§ What you need to do: Report only the number of lines in this material that include the string "width".

[[ Record set open ]]

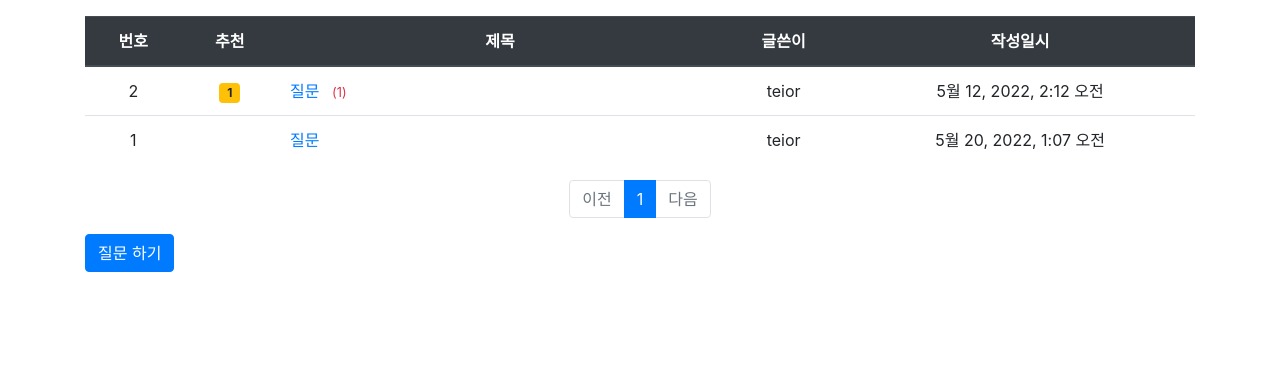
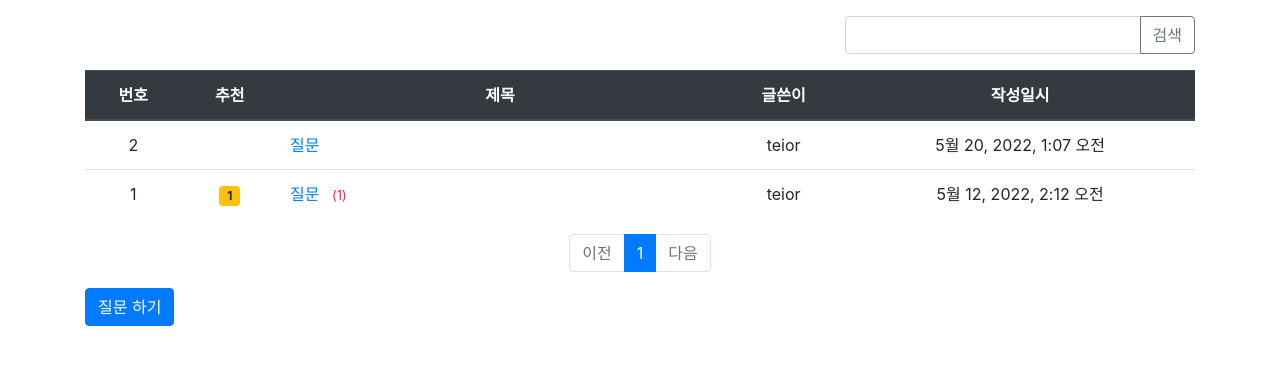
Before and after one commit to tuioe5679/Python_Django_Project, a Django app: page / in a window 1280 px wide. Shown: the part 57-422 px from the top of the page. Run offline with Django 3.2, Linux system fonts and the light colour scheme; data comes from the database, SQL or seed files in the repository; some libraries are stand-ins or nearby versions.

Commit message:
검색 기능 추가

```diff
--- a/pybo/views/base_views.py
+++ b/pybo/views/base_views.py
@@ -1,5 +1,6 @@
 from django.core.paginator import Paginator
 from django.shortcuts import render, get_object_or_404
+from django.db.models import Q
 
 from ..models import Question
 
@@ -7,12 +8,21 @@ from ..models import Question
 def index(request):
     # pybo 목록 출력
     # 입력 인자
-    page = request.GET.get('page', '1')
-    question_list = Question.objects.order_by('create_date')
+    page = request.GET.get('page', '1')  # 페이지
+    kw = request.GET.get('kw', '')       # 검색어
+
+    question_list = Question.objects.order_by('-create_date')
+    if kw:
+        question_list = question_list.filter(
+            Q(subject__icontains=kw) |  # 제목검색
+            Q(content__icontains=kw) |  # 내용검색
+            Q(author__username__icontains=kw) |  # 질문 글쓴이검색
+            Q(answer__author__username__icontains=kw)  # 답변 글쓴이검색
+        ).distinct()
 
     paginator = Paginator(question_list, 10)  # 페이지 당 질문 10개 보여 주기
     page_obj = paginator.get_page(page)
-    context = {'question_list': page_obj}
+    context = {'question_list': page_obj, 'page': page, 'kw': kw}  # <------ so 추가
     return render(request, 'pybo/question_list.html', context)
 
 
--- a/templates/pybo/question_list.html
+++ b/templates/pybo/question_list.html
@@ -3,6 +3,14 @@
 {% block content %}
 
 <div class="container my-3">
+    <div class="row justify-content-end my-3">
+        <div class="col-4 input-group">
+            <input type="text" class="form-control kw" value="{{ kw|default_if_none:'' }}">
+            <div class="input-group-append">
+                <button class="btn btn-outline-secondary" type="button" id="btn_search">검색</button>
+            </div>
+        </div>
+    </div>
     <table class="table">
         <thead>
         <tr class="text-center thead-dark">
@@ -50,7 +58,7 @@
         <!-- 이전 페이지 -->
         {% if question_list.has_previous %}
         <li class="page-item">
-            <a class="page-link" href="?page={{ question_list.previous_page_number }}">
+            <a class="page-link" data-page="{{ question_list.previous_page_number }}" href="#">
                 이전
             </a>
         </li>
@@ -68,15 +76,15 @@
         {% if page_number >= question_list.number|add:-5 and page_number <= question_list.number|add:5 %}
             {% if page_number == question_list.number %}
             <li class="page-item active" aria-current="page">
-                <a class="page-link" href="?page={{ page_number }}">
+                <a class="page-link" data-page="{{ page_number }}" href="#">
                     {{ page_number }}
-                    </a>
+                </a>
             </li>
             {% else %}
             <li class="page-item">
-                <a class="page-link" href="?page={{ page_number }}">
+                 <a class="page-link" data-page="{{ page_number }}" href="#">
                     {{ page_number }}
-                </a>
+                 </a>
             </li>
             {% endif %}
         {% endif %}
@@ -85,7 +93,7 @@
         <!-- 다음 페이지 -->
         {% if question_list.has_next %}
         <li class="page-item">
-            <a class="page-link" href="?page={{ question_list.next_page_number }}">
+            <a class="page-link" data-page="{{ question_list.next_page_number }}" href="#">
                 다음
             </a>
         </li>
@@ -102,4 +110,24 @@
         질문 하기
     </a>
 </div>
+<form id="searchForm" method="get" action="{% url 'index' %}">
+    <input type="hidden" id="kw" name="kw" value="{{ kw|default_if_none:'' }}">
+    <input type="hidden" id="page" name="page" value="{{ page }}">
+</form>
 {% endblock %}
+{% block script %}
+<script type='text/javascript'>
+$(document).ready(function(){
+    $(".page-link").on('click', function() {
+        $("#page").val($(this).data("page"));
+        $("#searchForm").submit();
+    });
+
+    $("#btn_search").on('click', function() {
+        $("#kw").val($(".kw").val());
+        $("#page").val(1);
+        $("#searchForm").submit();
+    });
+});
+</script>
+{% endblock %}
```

[[ Record set closed ]]
[[ Record set open ]]

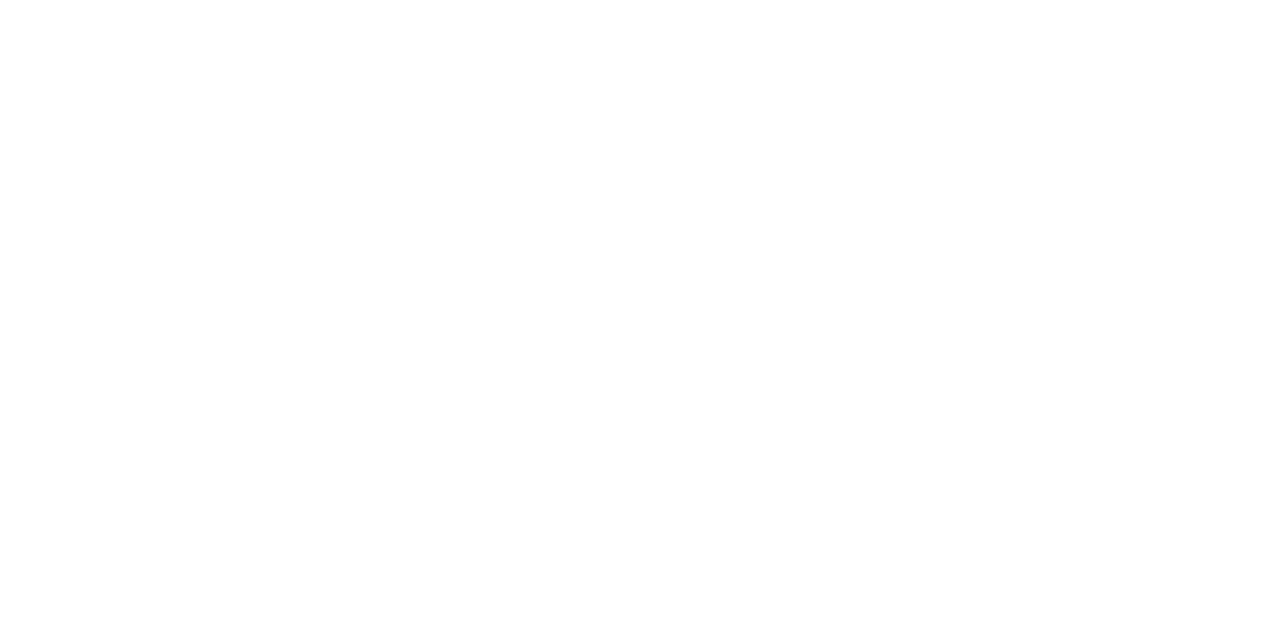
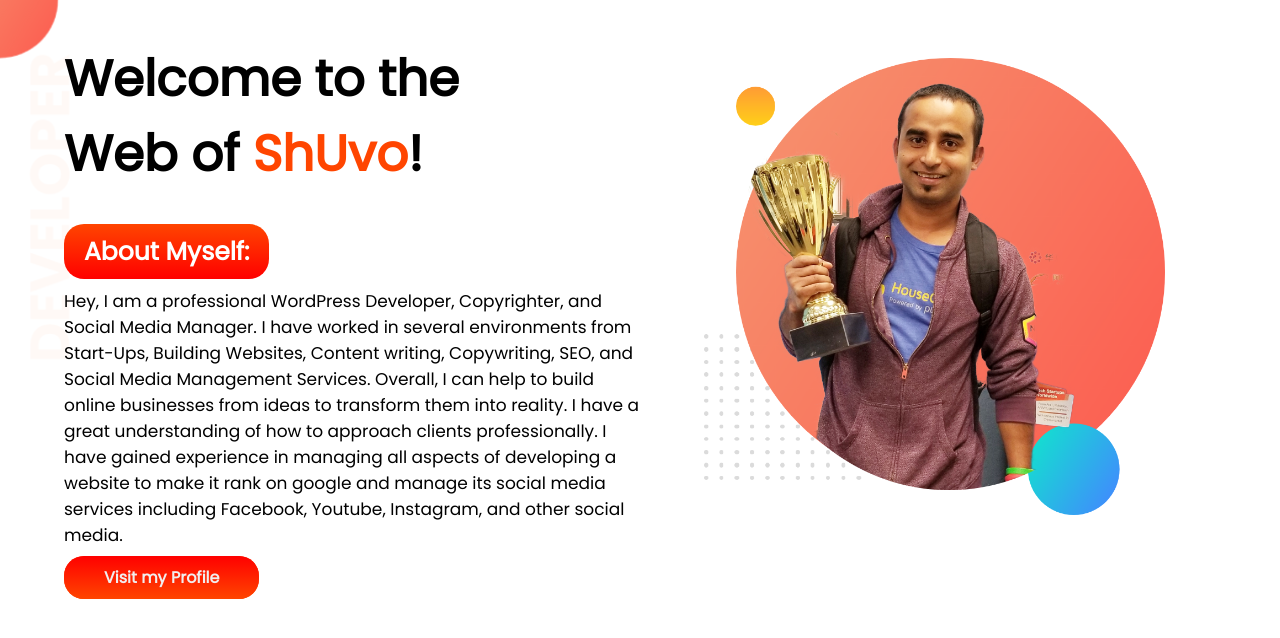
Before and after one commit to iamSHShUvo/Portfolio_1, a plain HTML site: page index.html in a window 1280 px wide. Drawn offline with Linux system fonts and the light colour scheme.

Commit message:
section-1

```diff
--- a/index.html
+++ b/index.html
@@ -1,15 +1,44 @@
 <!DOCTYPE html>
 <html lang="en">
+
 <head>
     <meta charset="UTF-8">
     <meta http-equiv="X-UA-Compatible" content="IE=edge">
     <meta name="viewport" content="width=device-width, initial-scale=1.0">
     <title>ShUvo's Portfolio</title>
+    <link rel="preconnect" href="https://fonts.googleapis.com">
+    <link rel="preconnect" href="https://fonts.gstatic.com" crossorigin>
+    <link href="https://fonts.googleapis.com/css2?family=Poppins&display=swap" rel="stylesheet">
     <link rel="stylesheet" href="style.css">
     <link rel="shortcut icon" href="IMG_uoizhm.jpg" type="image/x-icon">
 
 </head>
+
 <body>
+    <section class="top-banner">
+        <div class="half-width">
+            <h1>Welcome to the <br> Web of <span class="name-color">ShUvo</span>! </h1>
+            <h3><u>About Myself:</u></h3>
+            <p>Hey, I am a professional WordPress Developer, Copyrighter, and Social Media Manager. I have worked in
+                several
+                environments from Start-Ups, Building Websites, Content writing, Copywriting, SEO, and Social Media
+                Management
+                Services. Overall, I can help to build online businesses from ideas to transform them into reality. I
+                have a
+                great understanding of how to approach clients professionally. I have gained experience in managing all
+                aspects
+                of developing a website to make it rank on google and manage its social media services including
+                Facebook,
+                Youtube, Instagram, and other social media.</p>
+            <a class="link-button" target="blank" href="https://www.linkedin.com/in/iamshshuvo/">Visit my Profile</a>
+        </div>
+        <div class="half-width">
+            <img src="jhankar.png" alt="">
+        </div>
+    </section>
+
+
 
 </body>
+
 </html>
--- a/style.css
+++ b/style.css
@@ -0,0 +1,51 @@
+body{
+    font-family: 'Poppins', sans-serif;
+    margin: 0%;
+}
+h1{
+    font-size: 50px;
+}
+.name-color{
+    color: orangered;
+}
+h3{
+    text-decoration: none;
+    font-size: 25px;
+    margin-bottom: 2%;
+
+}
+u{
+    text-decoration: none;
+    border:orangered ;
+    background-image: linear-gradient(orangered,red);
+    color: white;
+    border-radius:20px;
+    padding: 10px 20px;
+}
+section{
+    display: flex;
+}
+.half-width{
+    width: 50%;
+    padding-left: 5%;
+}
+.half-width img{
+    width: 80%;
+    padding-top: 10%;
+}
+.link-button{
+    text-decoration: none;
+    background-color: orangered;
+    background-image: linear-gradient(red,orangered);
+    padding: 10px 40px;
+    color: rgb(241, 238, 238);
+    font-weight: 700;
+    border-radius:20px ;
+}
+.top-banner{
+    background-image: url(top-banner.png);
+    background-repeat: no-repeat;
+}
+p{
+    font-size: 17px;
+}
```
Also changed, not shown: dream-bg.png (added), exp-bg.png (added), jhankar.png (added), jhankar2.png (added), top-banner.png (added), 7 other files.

[[ Record set closed ]]

§ Solved problem: 7